Bulldog lovers and Yalies will swoon over the bronze sculpture standing watch in the vestibule of Mobilia Gallery in Cambridge. Painstakingly hand-fabricated by Japanese artist Tomomi Maruyama, the one-of-a-kind piece is made of hammered bronze using the repoussé process, and finished with the traditional Japanese urushi lacquer finish. The dog’s studded collar is of copper and brass. Continue reading “Bulldog Brawn in Bronze”
One of the great pleasures of living in Cambridge is the palpable sense of the past. Scratch the surface, and there’s a story waiting to be sniffed out on virtually any corner in the city. In this post, I nose into the pedigree of a large dog statue that has sat watch in a private garden near Harvard Square for more than a century.

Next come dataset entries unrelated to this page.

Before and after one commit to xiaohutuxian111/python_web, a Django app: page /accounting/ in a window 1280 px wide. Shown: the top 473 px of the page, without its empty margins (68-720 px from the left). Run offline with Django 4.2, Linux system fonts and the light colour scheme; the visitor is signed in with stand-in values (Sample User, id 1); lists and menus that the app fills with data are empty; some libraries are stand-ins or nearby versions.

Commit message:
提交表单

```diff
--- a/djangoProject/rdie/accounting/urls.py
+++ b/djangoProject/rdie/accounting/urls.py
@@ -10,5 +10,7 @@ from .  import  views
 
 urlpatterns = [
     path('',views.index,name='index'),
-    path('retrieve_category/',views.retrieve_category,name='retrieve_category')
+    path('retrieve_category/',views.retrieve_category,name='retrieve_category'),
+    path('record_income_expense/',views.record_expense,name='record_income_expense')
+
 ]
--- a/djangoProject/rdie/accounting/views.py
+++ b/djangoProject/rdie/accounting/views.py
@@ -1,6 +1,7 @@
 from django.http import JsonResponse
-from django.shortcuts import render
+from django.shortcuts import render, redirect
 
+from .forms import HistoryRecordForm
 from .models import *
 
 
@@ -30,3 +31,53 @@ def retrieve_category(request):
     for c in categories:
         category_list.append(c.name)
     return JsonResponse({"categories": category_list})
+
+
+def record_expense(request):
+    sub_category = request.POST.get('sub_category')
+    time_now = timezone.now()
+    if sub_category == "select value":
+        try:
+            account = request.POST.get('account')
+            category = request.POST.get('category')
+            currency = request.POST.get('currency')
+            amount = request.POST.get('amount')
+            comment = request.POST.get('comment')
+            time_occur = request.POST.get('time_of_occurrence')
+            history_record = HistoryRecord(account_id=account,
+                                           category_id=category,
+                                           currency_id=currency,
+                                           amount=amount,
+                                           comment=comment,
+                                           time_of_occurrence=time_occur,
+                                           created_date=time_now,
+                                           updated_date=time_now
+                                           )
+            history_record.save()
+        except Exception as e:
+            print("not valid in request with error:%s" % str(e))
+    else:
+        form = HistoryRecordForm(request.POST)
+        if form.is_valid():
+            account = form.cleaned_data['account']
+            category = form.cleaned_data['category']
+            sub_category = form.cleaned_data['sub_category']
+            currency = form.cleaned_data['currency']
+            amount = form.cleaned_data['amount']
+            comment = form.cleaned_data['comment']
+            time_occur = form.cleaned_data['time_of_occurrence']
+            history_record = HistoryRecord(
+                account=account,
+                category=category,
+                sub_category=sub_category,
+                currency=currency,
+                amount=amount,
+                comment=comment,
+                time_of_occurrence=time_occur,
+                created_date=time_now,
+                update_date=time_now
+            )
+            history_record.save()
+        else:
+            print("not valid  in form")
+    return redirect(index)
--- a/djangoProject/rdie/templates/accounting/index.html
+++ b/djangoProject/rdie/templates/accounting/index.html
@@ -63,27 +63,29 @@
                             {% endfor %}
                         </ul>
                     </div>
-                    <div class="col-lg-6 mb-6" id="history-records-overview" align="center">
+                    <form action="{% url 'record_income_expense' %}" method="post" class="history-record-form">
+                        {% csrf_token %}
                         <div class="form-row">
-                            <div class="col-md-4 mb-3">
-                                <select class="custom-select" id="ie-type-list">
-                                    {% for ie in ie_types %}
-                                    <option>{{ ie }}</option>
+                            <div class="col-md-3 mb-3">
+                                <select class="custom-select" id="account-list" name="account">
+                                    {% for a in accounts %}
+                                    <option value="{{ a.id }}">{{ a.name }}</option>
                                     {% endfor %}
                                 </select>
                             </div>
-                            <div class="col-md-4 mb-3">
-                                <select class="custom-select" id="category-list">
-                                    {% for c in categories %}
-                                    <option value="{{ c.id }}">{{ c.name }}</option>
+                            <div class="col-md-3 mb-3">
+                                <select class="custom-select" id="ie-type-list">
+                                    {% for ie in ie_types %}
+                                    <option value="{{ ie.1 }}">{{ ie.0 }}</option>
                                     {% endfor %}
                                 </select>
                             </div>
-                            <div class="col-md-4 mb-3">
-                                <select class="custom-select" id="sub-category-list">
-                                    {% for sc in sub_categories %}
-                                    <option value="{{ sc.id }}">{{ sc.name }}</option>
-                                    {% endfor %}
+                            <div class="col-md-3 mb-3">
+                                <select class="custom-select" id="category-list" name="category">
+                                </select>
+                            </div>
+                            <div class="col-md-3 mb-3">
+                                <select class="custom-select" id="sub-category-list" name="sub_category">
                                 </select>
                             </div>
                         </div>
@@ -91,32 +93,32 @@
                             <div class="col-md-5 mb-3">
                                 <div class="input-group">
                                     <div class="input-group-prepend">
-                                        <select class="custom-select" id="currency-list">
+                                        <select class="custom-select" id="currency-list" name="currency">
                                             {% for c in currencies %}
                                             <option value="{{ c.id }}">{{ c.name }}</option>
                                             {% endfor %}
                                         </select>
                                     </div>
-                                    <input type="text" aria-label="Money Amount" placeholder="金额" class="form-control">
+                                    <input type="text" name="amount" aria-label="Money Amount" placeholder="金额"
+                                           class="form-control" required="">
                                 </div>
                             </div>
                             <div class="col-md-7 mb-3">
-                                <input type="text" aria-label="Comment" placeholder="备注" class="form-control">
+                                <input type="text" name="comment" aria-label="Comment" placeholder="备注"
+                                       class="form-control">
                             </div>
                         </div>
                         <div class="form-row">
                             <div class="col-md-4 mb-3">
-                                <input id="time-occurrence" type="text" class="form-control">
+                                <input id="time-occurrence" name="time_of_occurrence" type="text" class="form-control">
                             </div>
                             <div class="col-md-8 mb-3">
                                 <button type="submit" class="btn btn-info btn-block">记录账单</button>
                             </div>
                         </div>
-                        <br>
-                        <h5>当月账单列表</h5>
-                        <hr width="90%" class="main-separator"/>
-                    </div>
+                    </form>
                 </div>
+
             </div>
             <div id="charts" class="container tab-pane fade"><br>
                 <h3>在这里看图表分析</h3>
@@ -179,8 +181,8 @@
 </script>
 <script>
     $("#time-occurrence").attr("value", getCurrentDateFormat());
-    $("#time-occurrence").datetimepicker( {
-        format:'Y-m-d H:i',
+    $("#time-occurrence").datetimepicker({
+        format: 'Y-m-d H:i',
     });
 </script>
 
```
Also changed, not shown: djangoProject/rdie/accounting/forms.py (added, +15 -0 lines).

I first got wind of this antique canine curiosity while perusing an essay on the history of the Ash Street neighborhood. Entitled “Windmill Lane to Ash Street,” the essay was presented to the Cambridge Historical Society by its author, Roger Gilman, in 1945. At the end, Mr. Gilman digresses from his historical research to muse about the provenance of a dog statue that had become a neighborhood landmark:
“He sits on a lawn at the corner, as he has for forty years, since he was brought here from the Sands marble works. He is an artistic enigma. We know only that he was one of a pair, made about 100 years ago. Yet he is on a plane above the books of stock designs. Is he a forgotten work of some well-known sculptor? Is he a copy of some late Italian piece – like those Molossian dogs that guard the entrance to the Uffizi in Florence? However he came about, at whatever moment he was intended to mourn, by some base mistake he was sold down the river to our corner….now he is merely a despised Victorian, wasting his grief on an unheeding populace as its waits for the trolley on Ash Street.” Continue reading “The Ash Street Dog: An Unsolved Mystery”
Mount Auburn Cemetery is one of my favorite places to walk in Cambridge. As the seasons change, a stroll amid century-old specimen trees past the graves of generations of notable Cantabrigians (and others) evokes a strong sense of time and timelessness. Unfortunately, but not unreasonably, dogs (both living and deceased) are prohibited on the historic cemetery’s 175 acres, so I don’t visit as often as I’d like. But on a recent solo walk, I found consolation by communing with several distinguished stone dogs guarding their late owners’ graves. Continue reading “The Dogs of Mount Auburn Cemetery”